Most social media platforms such as Facebook, Twitter, Foursquare enable us to share content in a status-update fashion, or what we might call “byte-size” formats. This gives us up-to-date information about our friends and family informing us on what is going on with their lives. However, there are two major problems with this format. First, status-update streams come in from different sources, all of which compete for user attention. Users may find it challenging to stay on top of a particular event. Also, status updates usually come in as separate pieces of information, which users may find it difficult to differentiate their relevance and/or importance. Both of these problems cause fragmentation of the narrative, and ultimately the bigger picture of the story gets lost. This makes the Internet a one-way street. People push their precious memories to the Internet with the goal of sharing them with people, but there is no simple way to retrieve the memories back again.
These two problems are partly introduced by social media platforms because they are designed around individuals. While most memories are experienced with our family and friends, the mediums that these memories are shared on focus on the person not the event. The solution we envision, is to flip the paradigm on its head; a social network with events in its center and individuals feeding into it, instead of an individual feeding out their own memories.

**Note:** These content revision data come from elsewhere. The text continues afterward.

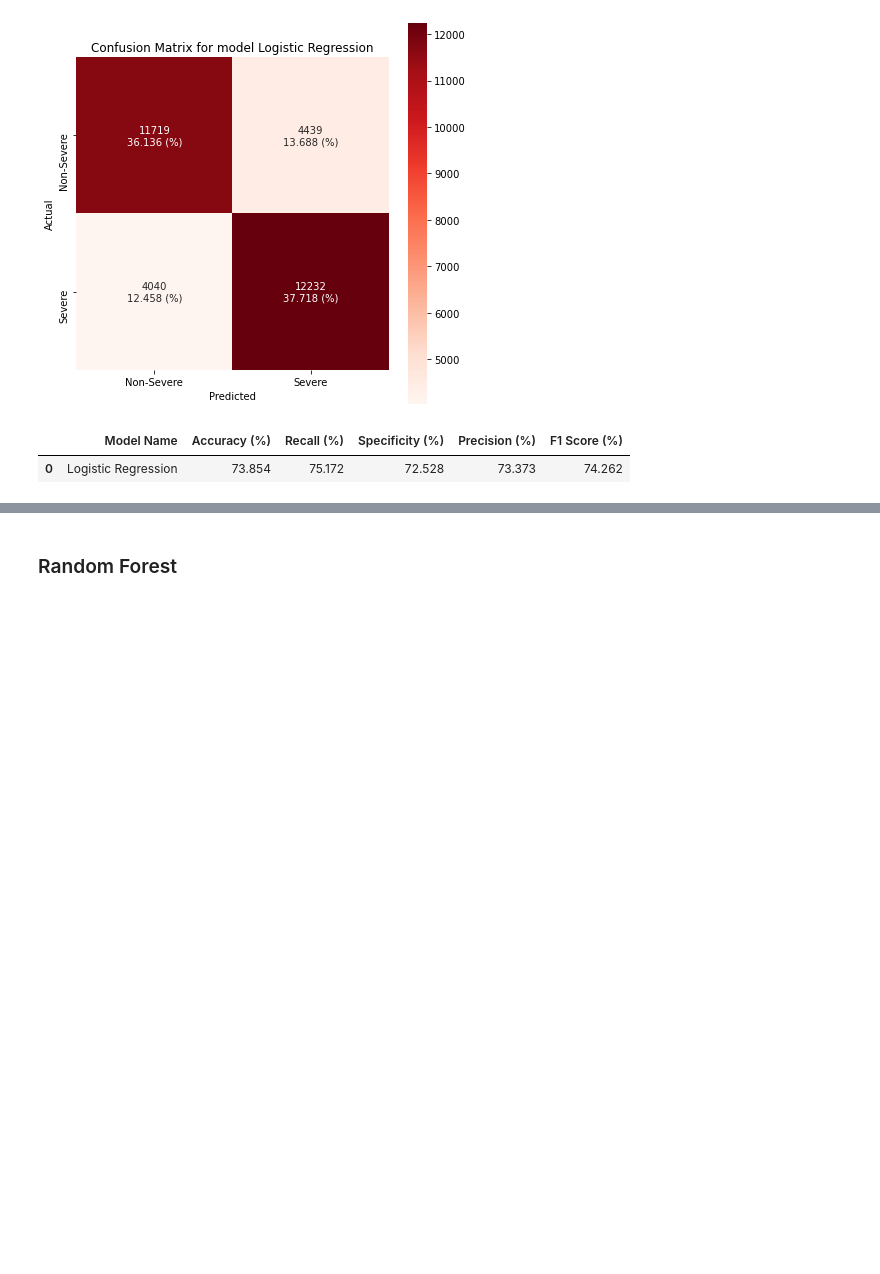
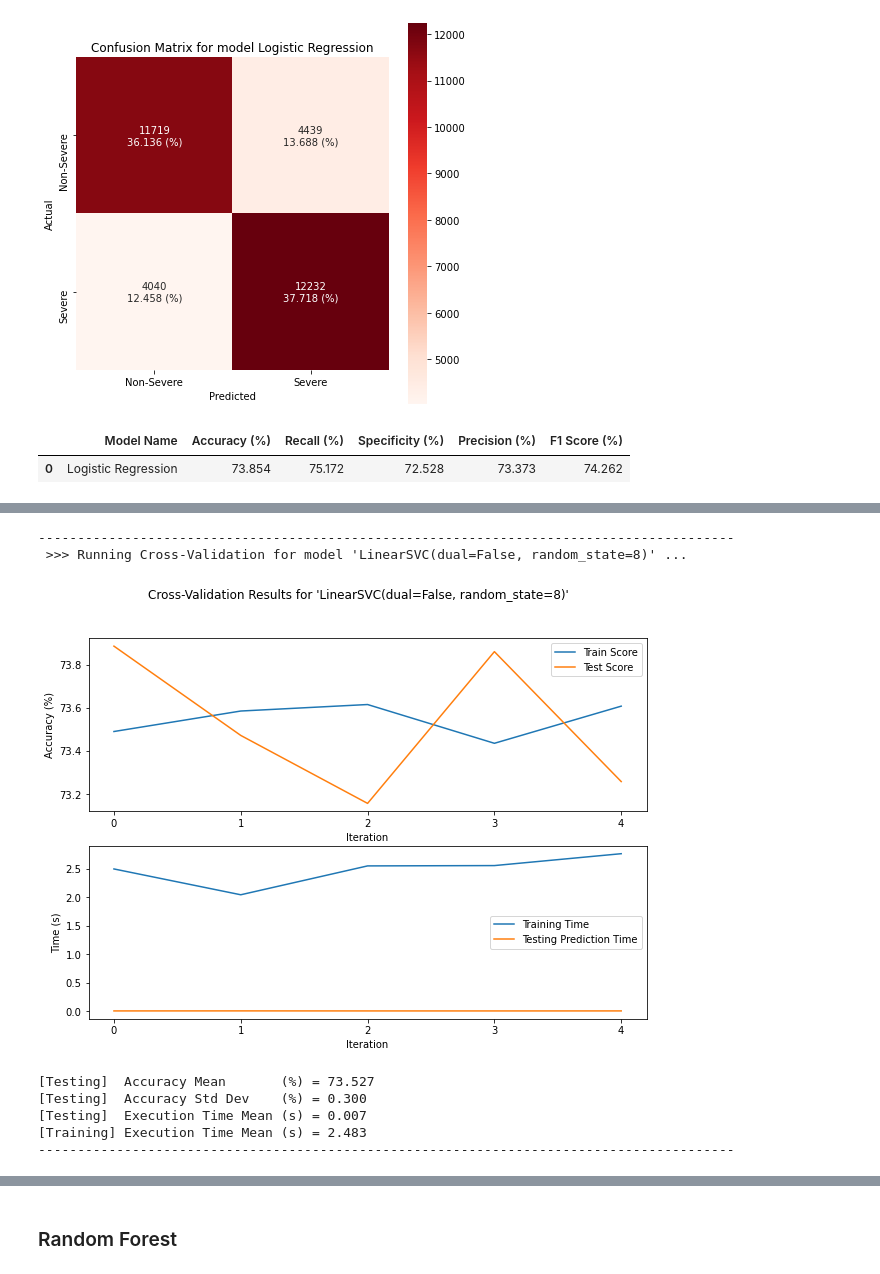
Before and after one commit to agomez08/patrones_inv2, a Jupyter notebook: supervised_learning.ipynb, the cells around one changed output, grey strips where cells are left out. Saved outputs shown, nothing was run; the diff lists cells and outputs as text; code cells hidden in the pictures; blank space fills up the shorter version.

```diff
--- a/supervised_learning.ipynb
+++ b/supervised_learning.ipynb
@@ -351,0 +375,13 @@ create_metrics_table([best_lr_clf_metrics])
+# %%
+# Configure Linear SVM model and invoke cross_validation function
+lsvm_clf = svm.LinearSVC(dual=False, random_state=8)
+cross_validation(lsvm_clf)
+# %% [output]
+-----------------------------------------------------------------------------------------
+ >>> Running Cross-Validation for model 'LinearSVC(dual=False, random_state=8)' ...
+[figure, added]
+[Testing]  Accuracy Mean       (%) = 73.527
+[Testing]  Accuracy Std Dev    (%) = 0.300
+[Testing]  Execution Time Mean (s) = 0.007
+[Training] Execution Time Mean (s) = 2.483
+-----------------------------------------------------------------------------------------
```
Also changed, not shown: parts of 41 cells of this notebook, 1 other file.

An event-centric social network can be achieved with a suite of solutions called MemoryKloud. MemoryKloud consists of a mobile application, which would sit in between users and social media platforms to record interesting moments based on events, and a web application that could potentially pull users’ updates from various social platforms and auto-classify them into relevant events.
We believe MemoryKloud enhances users’ experience for memory preservation. On one hand, precious moments in our lives are kept in a digital format where they are easily accessible through different devices; on the other, social interactions for a particular event is enhanced by sharing, thus making memory preservation easier and more fun.
Keywords: moment, memory, sharing, nostalgia